◆ **Description of the task**
List each line of the data in which the string "BaseTab" appears.

◆ **Dataset content**
BEGIN
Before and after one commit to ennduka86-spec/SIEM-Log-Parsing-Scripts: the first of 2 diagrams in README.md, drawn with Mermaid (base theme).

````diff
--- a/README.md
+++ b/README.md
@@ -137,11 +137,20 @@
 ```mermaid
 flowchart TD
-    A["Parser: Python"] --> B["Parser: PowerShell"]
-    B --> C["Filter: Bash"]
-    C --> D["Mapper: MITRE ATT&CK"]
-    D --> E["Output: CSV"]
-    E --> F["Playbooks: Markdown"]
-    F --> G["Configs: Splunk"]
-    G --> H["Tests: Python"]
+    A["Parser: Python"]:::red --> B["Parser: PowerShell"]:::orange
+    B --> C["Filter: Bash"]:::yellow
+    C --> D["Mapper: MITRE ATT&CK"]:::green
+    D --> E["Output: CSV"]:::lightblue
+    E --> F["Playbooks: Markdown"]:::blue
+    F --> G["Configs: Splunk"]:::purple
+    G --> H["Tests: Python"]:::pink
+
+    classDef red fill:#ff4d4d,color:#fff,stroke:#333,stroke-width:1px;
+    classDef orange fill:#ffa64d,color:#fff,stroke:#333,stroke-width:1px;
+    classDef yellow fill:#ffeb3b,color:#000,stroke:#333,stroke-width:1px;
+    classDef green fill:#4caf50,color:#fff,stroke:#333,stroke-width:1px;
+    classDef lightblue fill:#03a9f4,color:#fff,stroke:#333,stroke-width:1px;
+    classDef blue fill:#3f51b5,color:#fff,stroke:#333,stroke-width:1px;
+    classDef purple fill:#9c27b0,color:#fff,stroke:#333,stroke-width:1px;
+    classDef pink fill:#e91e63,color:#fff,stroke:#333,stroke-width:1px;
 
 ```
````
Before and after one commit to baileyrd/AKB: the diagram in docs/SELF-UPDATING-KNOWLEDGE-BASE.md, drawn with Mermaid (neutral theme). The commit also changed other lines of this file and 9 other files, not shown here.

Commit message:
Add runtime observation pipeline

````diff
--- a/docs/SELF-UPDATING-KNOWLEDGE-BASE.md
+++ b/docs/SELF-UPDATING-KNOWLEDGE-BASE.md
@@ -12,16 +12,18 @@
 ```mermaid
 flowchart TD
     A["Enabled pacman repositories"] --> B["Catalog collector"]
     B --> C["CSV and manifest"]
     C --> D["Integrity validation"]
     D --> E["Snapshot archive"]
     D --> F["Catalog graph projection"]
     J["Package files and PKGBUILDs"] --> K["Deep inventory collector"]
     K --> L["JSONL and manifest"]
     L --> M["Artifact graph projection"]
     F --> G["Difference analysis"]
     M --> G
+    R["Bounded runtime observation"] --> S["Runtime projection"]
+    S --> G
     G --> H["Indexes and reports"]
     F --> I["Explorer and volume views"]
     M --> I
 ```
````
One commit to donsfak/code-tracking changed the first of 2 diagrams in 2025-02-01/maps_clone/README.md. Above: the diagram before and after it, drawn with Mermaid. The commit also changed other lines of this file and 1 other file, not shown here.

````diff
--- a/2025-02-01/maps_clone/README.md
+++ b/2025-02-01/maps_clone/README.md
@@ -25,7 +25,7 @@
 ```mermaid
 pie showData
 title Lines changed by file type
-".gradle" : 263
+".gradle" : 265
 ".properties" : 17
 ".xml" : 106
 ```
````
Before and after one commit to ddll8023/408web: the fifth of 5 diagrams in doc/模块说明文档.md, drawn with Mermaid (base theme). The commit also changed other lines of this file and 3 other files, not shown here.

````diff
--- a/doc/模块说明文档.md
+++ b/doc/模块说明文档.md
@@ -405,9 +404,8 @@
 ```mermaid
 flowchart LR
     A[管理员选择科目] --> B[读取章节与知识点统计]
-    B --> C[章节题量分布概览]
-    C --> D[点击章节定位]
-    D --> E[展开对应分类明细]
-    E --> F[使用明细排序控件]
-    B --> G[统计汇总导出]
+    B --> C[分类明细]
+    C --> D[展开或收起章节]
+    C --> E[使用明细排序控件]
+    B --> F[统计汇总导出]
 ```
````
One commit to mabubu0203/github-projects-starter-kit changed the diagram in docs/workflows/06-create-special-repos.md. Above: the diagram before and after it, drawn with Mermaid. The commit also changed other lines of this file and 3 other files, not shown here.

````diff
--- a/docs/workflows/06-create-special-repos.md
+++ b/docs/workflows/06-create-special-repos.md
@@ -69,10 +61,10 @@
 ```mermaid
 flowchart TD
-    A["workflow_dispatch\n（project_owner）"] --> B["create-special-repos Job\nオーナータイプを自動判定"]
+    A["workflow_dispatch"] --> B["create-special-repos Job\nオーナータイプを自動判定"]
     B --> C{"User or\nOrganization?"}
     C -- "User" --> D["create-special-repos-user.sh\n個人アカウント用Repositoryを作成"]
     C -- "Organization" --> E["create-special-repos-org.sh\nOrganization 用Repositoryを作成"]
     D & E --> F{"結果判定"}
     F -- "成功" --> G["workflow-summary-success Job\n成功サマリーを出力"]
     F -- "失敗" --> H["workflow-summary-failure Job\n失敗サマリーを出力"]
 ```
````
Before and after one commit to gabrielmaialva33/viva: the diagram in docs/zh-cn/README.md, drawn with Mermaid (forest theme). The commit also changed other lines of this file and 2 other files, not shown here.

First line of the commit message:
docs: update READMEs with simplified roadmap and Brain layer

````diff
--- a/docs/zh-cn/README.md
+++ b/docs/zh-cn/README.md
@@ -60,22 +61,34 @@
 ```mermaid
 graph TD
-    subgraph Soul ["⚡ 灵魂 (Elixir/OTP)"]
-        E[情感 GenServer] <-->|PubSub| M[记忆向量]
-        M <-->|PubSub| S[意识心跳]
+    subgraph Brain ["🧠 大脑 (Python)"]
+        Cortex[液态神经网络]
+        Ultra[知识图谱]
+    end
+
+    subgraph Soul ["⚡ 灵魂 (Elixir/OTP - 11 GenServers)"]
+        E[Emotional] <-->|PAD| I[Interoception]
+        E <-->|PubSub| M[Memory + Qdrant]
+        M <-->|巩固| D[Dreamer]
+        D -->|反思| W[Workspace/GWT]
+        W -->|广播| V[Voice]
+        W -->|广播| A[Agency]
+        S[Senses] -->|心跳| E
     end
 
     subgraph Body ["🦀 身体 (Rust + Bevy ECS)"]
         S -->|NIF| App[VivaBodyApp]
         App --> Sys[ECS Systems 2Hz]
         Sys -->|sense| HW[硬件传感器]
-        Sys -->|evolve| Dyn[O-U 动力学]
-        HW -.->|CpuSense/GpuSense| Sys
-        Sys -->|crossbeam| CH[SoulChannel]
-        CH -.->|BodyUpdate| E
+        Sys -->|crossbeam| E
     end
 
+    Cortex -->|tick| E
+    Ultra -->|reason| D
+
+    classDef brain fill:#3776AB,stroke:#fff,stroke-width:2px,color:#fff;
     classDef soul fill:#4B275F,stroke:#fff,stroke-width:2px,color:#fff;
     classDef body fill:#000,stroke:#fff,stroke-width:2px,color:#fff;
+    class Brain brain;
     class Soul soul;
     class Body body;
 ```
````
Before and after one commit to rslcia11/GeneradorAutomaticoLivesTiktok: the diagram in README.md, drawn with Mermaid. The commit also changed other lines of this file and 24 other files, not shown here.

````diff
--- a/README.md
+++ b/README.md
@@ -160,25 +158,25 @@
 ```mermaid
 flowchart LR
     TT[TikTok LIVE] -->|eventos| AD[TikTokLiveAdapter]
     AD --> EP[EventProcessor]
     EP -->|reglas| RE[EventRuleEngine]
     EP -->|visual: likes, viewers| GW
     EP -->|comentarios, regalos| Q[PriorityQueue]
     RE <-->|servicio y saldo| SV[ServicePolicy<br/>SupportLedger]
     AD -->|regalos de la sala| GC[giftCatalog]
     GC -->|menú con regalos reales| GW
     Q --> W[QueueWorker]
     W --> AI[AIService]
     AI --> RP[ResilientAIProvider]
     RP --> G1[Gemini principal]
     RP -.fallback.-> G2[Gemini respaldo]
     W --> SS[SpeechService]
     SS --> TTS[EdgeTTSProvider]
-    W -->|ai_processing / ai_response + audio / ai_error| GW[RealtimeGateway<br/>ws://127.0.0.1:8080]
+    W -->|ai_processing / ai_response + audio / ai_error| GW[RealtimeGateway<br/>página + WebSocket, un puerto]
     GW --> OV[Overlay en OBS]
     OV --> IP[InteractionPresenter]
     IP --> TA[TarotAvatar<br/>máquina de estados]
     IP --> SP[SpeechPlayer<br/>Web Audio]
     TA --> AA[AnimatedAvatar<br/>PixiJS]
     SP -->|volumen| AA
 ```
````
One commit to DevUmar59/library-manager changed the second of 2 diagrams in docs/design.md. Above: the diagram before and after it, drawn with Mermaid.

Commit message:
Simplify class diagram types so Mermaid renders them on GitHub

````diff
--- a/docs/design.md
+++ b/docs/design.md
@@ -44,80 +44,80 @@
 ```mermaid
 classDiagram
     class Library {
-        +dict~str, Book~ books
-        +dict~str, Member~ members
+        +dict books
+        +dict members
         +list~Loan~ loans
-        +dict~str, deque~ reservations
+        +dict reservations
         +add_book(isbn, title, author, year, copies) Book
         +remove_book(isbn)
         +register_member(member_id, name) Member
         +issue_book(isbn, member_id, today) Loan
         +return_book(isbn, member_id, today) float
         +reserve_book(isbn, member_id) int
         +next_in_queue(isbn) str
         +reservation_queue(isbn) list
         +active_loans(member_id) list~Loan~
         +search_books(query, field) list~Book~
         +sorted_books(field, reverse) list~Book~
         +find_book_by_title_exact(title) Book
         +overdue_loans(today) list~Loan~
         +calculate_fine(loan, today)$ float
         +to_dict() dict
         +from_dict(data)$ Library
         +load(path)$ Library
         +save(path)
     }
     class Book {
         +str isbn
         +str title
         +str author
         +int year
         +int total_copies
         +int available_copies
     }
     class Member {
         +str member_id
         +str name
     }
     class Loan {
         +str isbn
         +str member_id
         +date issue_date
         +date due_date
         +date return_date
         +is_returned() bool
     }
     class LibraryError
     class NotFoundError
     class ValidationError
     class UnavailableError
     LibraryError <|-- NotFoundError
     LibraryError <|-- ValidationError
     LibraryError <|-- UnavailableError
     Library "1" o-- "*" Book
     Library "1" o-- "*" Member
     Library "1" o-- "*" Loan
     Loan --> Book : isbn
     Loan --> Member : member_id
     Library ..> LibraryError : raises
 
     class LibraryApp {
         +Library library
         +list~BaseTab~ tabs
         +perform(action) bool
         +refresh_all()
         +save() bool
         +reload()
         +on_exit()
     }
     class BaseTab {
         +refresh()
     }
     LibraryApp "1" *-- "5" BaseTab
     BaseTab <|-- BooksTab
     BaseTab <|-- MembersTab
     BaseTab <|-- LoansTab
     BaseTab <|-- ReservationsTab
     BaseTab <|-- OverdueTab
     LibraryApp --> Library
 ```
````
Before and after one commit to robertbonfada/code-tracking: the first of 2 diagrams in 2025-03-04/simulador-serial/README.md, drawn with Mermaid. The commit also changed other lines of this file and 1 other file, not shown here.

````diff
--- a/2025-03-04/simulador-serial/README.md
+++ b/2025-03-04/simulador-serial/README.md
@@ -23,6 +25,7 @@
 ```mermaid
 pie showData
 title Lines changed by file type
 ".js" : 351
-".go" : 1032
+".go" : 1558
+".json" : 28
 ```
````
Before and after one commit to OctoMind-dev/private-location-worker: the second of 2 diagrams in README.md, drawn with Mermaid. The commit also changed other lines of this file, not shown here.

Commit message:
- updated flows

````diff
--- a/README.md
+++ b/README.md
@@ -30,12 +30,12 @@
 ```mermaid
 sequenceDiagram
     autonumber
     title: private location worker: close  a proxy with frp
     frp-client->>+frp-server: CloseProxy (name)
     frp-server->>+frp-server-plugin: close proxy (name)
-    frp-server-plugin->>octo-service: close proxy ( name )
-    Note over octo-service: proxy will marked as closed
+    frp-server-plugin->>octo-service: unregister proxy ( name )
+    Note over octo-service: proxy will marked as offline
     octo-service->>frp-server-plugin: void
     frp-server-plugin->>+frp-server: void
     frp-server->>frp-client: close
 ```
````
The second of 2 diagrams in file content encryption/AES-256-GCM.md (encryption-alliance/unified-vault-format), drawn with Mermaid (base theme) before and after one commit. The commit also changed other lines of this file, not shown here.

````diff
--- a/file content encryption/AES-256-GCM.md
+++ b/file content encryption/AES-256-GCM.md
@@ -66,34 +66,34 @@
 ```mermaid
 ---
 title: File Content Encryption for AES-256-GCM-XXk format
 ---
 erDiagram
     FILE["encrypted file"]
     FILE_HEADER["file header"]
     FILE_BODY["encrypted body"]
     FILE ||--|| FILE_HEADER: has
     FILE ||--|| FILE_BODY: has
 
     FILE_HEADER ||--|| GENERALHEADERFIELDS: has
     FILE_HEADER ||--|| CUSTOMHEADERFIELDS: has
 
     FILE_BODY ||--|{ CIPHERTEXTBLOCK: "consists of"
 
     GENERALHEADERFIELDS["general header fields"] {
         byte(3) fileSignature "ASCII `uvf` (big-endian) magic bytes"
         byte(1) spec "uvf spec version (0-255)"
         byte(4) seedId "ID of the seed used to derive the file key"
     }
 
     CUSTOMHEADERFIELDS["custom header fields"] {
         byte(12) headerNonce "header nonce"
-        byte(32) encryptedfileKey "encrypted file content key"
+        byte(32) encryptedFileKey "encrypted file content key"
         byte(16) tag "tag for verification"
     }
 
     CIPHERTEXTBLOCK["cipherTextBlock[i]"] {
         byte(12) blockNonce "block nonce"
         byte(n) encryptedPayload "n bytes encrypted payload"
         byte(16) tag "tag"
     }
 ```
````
END
◆ **Exercise solution**
         +list~BaseTab~ tabs
     class BaseTab {
     LibraryApp "1" *-- "5" BaseTab
     BaseTab <|-- BooksTab
     BaseTab <|-- MembersTab
     BaseTab <|-- LoansTab
     BaseTab <|-- ReservationsTab
     BaseTab <|-- OverdueTab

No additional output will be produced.